Out of 10,000 sources covering about 3,200 public water systems, 53 sources in the state recently reported having MTBE levels of more than 5 micrograms per liter (ug/L), which is the state's taste and odor standard, or secondary maximum contaminant level (MCL). MTBE's primary MCL, or the level at which a health impact is possible, is 13 ug/L. Detections greater than 13 ug/L have been reported in 23 sources, covering 11 counties. The findings </secure/data_extra/dir_03/epa2002_2933.pdf> update a list of MTBE detection levels taken over the last seven years.
"When you look at it as a whole, there's not that many sources directly impacted, at least in terms of public water system reports to us," says a DHS source. "That does not mean there is not a lot of MTBE sitting out there in shallow groundwater or contaminating . . . soils -- there still may be the potential for further contamination."
A 1998 UST-upgrade law and subsequent UST regulations have helped to significantly reduce the amount of MTBE detected in water wells and groundwater, according to officials. "I think, in part, aggressive programs by regional boards, the state Water Resources Control Board and the UST program made the difference," says a source. Cleanups of MTBE contamination also prevented spread to domestic wells, the source says. "I think the regulatory process is working."

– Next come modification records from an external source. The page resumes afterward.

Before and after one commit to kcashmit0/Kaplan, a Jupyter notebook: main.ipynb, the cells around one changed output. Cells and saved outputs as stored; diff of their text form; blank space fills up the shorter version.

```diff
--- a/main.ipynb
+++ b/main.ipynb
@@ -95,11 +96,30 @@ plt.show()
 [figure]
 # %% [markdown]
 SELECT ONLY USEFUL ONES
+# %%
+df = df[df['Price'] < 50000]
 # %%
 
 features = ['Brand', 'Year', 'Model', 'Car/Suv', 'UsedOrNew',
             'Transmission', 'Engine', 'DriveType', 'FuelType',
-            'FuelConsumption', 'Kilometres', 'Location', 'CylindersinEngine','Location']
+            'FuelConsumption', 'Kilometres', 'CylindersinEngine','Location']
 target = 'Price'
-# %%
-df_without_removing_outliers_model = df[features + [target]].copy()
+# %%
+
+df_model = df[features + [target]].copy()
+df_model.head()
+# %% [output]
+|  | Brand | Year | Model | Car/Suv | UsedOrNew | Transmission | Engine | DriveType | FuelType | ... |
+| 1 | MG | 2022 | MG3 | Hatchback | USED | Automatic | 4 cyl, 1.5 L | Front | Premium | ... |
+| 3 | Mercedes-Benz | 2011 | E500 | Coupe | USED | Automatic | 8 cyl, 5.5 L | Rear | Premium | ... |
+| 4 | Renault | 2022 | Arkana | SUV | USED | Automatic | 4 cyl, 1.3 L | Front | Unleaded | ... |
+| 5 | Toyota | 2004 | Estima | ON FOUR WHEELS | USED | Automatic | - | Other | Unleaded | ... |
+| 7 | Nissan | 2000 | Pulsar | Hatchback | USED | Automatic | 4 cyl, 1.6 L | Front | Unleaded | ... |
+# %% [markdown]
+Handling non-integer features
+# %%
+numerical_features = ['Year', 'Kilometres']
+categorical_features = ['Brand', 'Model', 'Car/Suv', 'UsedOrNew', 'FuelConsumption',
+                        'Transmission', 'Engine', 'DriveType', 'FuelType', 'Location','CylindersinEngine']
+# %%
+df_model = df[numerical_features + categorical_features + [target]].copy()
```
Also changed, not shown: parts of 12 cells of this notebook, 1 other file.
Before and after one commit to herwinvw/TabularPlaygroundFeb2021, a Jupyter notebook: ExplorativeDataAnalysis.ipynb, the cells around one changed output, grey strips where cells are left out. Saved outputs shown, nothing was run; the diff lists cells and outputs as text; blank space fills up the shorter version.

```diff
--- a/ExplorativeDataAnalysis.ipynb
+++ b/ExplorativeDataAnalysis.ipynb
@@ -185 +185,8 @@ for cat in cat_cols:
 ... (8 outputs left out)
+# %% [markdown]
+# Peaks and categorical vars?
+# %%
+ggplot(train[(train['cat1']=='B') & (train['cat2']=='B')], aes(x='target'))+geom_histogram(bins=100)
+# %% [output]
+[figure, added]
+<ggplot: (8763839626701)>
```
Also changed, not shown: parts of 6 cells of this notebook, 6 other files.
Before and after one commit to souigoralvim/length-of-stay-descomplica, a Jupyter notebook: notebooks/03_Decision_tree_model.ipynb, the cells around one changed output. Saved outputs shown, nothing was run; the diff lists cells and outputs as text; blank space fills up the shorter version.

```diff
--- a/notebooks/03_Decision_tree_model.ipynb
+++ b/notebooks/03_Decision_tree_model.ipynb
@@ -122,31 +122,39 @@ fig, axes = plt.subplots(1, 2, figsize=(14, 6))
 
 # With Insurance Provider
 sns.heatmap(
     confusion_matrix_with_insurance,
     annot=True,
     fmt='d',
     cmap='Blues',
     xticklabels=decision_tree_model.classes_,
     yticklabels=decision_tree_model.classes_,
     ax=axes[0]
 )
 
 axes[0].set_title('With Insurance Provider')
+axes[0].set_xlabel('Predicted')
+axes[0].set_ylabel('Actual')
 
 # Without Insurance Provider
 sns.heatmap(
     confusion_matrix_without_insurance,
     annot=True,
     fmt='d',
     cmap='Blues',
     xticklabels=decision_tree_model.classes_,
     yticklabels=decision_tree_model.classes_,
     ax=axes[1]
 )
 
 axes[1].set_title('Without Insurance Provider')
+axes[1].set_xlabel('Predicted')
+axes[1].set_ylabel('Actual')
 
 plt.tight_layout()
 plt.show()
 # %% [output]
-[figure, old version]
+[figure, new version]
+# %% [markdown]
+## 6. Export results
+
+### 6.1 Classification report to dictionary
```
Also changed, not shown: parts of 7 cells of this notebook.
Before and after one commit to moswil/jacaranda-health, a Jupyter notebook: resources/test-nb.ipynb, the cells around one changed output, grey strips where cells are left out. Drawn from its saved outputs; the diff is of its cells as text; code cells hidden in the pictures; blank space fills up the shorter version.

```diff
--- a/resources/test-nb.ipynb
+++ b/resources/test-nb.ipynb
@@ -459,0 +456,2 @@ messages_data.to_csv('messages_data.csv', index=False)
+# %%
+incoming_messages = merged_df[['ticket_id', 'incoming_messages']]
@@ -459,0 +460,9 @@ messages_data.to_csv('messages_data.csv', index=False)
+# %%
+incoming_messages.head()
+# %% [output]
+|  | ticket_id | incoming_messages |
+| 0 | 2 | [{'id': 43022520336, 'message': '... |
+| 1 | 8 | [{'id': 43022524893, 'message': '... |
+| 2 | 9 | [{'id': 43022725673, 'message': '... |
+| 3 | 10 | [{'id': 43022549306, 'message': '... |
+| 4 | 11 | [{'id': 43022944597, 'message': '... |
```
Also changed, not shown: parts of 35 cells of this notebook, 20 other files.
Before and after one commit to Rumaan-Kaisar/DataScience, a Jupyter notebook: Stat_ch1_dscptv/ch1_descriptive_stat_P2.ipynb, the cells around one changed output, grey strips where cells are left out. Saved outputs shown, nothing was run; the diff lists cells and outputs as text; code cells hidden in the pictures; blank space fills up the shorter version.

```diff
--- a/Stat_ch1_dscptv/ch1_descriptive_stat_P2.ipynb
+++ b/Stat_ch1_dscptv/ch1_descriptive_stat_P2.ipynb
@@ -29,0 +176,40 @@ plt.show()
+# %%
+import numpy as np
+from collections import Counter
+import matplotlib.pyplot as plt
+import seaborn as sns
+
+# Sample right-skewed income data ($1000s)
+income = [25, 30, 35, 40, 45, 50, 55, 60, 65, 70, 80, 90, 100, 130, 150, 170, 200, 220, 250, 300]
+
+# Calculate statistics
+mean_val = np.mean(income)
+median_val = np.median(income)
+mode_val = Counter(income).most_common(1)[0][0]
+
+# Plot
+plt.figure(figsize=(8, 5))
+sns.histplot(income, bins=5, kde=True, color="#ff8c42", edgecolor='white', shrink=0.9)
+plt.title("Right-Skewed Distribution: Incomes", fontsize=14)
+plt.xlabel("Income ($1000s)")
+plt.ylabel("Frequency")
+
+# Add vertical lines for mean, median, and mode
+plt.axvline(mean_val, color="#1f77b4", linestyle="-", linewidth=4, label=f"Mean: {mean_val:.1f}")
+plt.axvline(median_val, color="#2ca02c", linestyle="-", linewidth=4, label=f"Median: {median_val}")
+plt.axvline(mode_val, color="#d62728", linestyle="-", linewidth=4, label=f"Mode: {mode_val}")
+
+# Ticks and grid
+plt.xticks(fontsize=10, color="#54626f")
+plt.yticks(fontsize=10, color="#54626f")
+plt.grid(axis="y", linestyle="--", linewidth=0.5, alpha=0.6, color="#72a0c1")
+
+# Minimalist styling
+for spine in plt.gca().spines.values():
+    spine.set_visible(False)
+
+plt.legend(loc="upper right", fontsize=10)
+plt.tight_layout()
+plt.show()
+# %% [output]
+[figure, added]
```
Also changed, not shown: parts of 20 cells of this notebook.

If a water agency detects MTBE levels above the 5-ug/L threshold in its supply, it must inform the public of "what the cost is to mitigate the contamination, and then let the customers decide whether they want to assume that cost or accept the water the way it is," says a DHS source. If detections of 13 ug/L or higher are made, water agencies must close the wells and eliminate the MTBE contamination.